_Entries provided:_
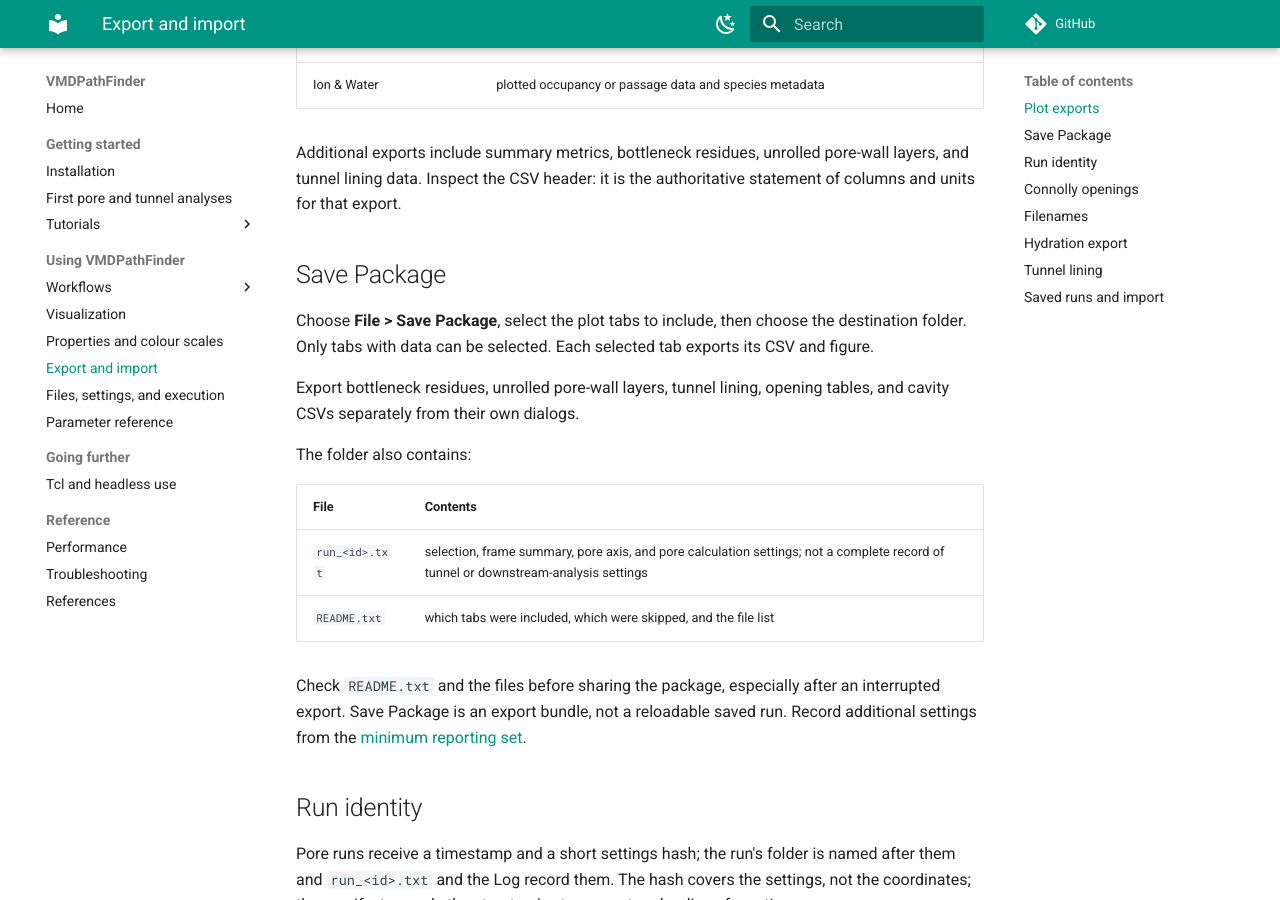
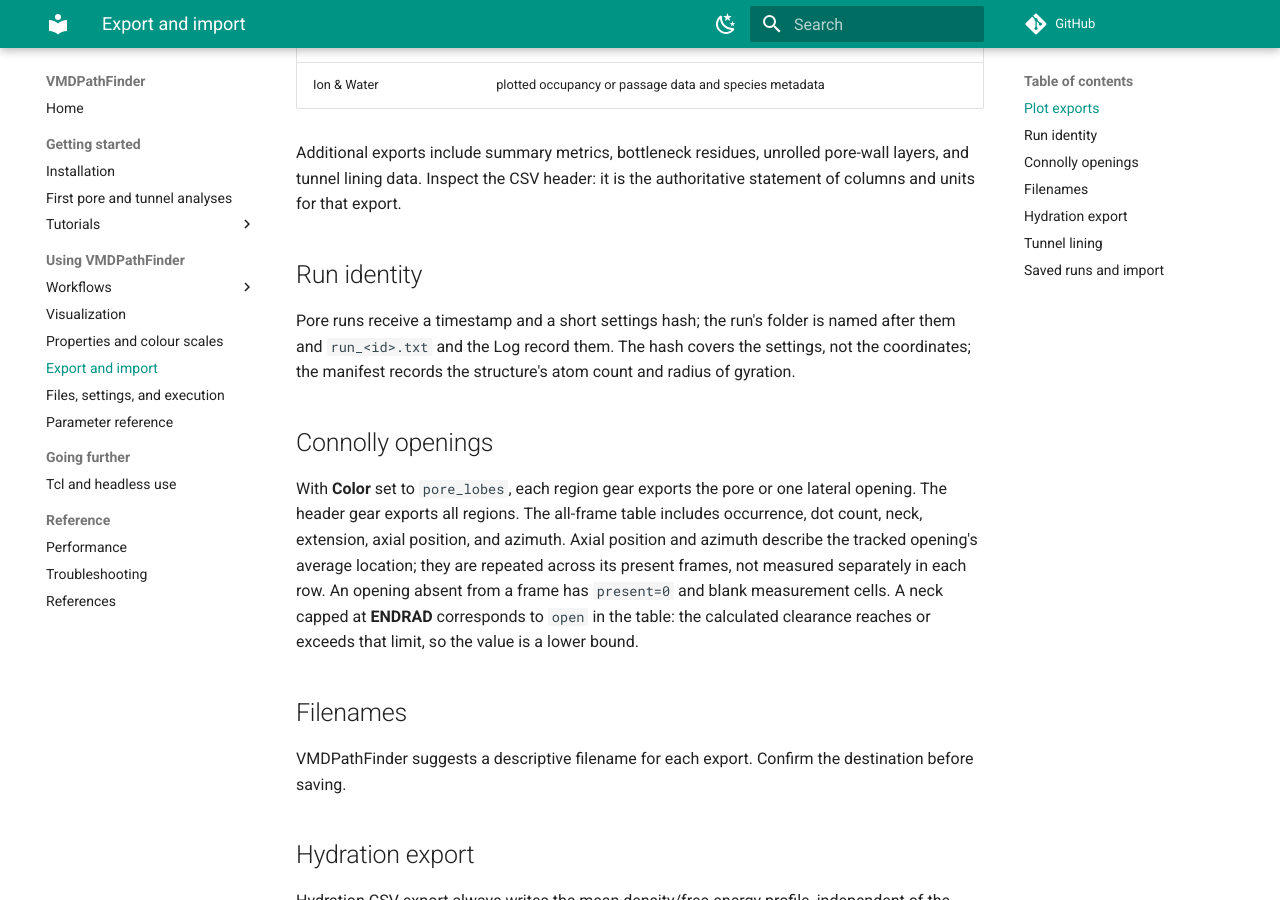
Before and after one commit to aminkvh/VMDHole, an MkDocs documentation site: the page built from docs/exports.md, in a window 1280 px wide and 900 px high, scrolled down 686 px. Built offline with MkDocs 1.6.1 and Material for MkDocs 9.7.7, drawn with Linux system fonts in a browser that asks for light colours; comment, search, counter and statistics services are not loaded.

Commit message:
remove: Save Package

```diff
--- a/docs/exports.md
+++ b/docs/exports.md
@@ -23,26 +23,6 @@
 Additional exports include summary metrics, bottleneck residues, unrolled
 pore-wall layers, and tunnel lining data. Inspect the CSV header: it is the
 authoritative statement of columns and units for that export.
-
-## Save Package
-
-Choose **File > Save Package**, select the plot tabs to include, then choose
-the destination folder. Only tabs with data can be selected. Each selected tab
-exports its CSV and figure.
-
-Export bottleneck residues, unrolled pore-wall layers, tunnel lining, opening
-tables, and cavity CSVs separately from their own dialogs.
-
-The folder also contains:
-
-| File | Contents |
-|---|---|
-| `run_<id>.txt` | selection, frame summary, pore axis, and pore calculation settings; not a complete record of tunnel or downstream-analysis settings |
-| `README.txt` | which tabs were included, which were skipped, and the file list |
-
-Check `README.txt` and the files before sharing the package, especially after
-an interrupted export. Save Package is an export bundle, not a reloadable saved
-run. Record additional settings from the [minimum reporting set](parameters.md#minimum-reporting-set).
 
 ## Run identity
 
```
Also changed, not shown: docs/quickstart.md (+3 -4 lines), 2 other files.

_Instructions for the task:_ Omitting the images, copy the listing exactly.

_Written solution:_
Before and after one commit to aminkvh/VMDHole, an MkDocs documentation site: the page built from docs/exports.md, in a window 1280 px wide and 900 px high, scrolled down 686 px. Built offline with MkDocs 1.6.1 and Material for MkDocs 9.7.7, drawn with Linux system fonts in a browser that asks for light colours; comment, search, counter and statistics services are not loaded.

Commit message:
remove: Save Package

```diff
--- a/docs/exports.md
+++ b/docs/exports.md
@@ -23,26 +23,6 @@
 Additional exports include summary metrics, bottleneck residues, unrolled
 pore-wall layers, and tunnel lining data. Inspect the CSV header: it is the
 authoritative statement of columns and units for that export.
-
-## Save Package
-
-Choose **File > Save Package**, select the plot tabs to include, then choose
-the destination folder. Only tabs with data can be selected. Each selected tab
-exports its CSV and figure.
-
-Export bottleneck residues, unrolled pore-wall layers, tunnel lining, opening
-tables, and cavity CSVs separately from their own dialogs.
-
-The folder also contains:
-
-| File | Contents |
-|---|---|
-| `run_<id>.txt` | selection, frame summary, pore axis, and pore calculation settings; not a complete record of tunnel or downstream-analysis settings |
-| `README.txt` | which tabs were included, which were skipped, and the file list |
-
-Check `README.txt` and the files before sharing the package, especially after
-an interrupted export. Save Package is an export bundle, not a reloadable saved
-run. Record additional settings from the [minimum reporting set](parameters.md#minimum-reporting-set).
 
 ## Run identity
 
```
Also changed, not shown: docs/quickstart.md (+3 -4 lines), 2 other files.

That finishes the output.